Kanawha State Forest in Charleston is a prime birding zone, too. The 9,000-acre park is one of the best places to seek out the exotic cerulean warbler. Ranging from lavender to electric cobalt, this plump bird is relatively uncommon. Fortunately, West Virginia happens to attract some of the highest numbers of them in America.
Even if you miss out, Kanawha State Forest has plenty more birds. Bring your notebook and see if you can find all 19 wood warbler species! And if you’re really lucky, you’ll find scarlet and summer tanagers. These crimson animals are so vivid, they’ll take your breath away.
The New River Gorge isn’t just a famous whitewater destination. Rumpled mountains, active rivers and dense forests provide countless habitats for animals and plants alike. In fact, the Cornell Lab of Ornithology hails the Gorge as a “crucial stopover habitat for the continued survival” of birds like golden and blue-winged warblers and scarlet tanagers.
Pack your hiking boots and bird guide and go birding during autumn. Or, sign up for the Warbler Walk in early October at Wolf Creek Park, home of the New River Birding & Nature Center. Naturalists, authors and bird experts will escort you through trails and a wetland.
When neotropical birds return from South and Central America in the spring, get ready for more binocular time!
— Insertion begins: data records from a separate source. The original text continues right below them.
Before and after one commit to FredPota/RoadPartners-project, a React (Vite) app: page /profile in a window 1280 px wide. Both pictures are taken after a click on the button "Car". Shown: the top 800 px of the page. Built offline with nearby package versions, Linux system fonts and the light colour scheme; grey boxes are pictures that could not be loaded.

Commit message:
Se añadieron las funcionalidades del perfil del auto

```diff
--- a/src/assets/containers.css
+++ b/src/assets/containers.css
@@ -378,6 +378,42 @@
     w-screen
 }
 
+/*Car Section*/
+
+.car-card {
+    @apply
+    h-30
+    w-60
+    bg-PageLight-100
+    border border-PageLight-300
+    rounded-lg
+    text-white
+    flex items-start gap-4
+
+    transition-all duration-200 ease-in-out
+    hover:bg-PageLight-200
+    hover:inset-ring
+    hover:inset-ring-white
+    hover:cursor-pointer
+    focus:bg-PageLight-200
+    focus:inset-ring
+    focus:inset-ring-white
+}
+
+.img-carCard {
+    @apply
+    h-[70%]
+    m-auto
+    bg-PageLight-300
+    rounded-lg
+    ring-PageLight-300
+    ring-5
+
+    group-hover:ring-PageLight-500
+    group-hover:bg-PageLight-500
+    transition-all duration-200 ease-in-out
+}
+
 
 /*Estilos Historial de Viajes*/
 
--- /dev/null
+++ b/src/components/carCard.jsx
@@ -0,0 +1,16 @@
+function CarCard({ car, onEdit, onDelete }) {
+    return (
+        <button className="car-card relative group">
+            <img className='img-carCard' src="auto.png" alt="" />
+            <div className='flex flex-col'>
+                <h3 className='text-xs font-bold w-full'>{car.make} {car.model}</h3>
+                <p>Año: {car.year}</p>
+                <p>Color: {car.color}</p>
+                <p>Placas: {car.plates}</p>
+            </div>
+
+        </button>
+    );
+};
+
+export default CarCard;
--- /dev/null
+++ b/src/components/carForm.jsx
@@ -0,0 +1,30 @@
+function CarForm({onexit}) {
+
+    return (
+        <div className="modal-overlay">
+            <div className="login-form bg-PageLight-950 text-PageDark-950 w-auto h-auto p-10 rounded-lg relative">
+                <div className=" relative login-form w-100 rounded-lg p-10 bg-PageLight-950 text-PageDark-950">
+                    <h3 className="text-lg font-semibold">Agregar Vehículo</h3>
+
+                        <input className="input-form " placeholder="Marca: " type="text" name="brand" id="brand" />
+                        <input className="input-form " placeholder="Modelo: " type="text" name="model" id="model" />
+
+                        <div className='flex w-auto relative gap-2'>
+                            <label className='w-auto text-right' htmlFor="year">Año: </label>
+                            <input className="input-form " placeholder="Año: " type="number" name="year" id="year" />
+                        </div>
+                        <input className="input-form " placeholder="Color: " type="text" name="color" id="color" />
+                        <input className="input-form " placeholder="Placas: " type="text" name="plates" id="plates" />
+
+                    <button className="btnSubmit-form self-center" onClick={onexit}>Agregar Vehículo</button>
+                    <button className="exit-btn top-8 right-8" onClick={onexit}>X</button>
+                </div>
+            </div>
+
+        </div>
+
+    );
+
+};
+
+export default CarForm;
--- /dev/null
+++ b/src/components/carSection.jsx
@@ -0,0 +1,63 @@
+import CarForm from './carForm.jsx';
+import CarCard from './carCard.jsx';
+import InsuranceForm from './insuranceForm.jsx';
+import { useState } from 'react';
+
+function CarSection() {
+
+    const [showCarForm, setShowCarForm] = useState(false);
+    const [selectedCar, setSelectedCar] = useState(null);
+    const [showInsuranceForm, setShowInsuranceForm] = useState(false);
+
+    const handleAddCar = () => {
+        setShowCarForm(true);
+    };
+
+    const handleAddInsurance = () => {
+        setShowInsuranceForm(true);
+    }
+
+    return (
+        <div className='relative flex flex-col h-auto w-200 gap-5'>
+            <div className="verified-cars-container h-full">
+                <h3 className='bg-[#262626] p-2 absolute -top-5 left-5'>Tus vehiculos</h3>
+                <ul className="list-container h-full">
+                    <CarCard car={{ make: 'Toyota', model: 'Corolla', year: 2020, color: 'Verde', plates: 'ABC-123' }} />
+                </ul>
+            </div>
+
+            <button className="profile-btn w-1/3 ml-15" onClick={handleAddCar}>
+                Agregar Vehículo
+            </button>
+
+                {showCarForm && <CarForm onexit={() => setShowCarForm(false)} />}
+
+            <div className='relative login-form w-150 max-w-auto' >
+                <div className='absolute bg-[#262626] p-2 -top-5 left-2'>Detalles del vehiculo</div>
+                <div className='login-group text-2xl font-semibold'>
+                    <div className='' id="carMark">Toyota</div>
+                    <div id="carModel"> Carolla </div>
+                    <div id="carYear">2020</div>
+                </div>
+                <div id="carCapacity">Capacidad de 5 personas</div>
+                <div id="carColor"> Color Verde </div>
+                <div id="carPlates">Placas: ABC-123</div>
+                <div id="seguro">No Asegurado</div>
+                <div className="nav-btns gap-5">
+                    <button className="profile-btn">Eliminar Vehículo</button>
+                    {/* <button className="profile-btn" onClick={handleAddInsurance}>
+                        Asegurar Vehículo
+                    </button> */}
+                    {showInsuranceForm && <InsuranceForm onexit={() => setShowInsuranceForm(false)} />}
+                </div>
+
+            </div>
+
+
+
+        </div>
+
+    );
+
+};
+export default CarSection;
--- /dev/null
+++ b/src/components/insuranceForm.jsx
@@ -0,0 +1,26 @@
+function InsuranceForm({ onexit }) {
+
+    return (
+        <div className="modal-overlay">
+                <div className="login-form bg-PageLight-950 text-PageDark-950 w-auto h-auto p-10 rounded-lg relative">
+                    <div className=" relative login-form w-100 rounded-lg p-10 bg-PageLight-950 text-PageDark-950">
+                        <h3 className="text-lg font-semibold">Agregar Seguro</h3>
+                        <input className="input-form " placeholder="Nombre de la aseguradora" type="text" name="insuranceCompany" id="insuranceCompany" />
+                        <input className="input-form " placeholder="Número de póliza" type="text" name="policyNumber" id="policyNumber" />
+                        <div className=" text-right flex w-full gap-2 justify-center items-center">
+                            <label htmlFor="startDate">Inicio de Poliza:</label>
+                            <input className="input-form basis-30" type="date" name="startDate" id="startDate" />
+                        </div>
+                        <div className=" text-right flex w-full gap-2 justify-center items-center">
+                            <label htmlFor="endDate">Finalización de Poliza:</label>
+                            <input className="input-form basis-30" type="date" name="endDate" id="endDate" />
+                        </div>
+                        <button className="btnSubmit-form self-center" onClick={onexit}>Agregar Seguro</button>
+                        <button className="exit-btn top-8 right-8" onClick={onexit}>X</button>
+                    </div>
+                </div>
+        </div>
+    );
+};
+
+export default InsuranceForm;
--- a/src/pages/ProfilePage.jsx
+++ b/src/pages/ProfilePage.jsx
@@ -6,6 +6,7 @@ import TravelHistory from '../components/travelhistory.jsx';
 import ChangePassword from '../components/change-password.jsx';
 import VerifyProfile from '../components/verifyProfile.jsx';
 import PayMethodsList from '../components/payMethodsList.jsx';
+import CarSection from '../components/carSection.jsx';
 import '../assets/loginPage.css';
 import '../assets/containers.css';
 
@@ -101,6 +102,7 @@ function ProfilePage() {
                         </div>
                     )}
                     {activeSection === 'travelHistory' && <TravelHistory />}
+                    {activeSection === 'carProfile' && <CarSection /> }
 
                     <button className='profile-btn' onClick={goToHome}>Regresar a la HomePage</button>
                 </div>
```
Cabwaylingo State Forest in Wayne County is a favorite resting spot for summer tanagers, hooded warblers and red-eyed vireos. Even birders find the park attractive. The heavily forested park has rustic cabins, winding trails and lush plant life.
If you want more structure, don’t miss the New River Birding & Nature Festival. This week-long event plants you in the thick of migration action. More than 100 bird species flock through the Gorge, and expert birders and naturalists will help you spot ‘em! What’s more, you can attend workshops, lectures, casual coffee gatherings and more.
Even the state bird of Maryland vacations in West Virginia. Try searching for the striking Baltimore oriole at Hillcrest Wildlife Management Area, a rolling stretch of overgrown orchards and meadows. It’s hard not to get excited when you spot those orange, white and black feathers!
Which migratory bird is your favorite?
This post was last updated on July 29, 2020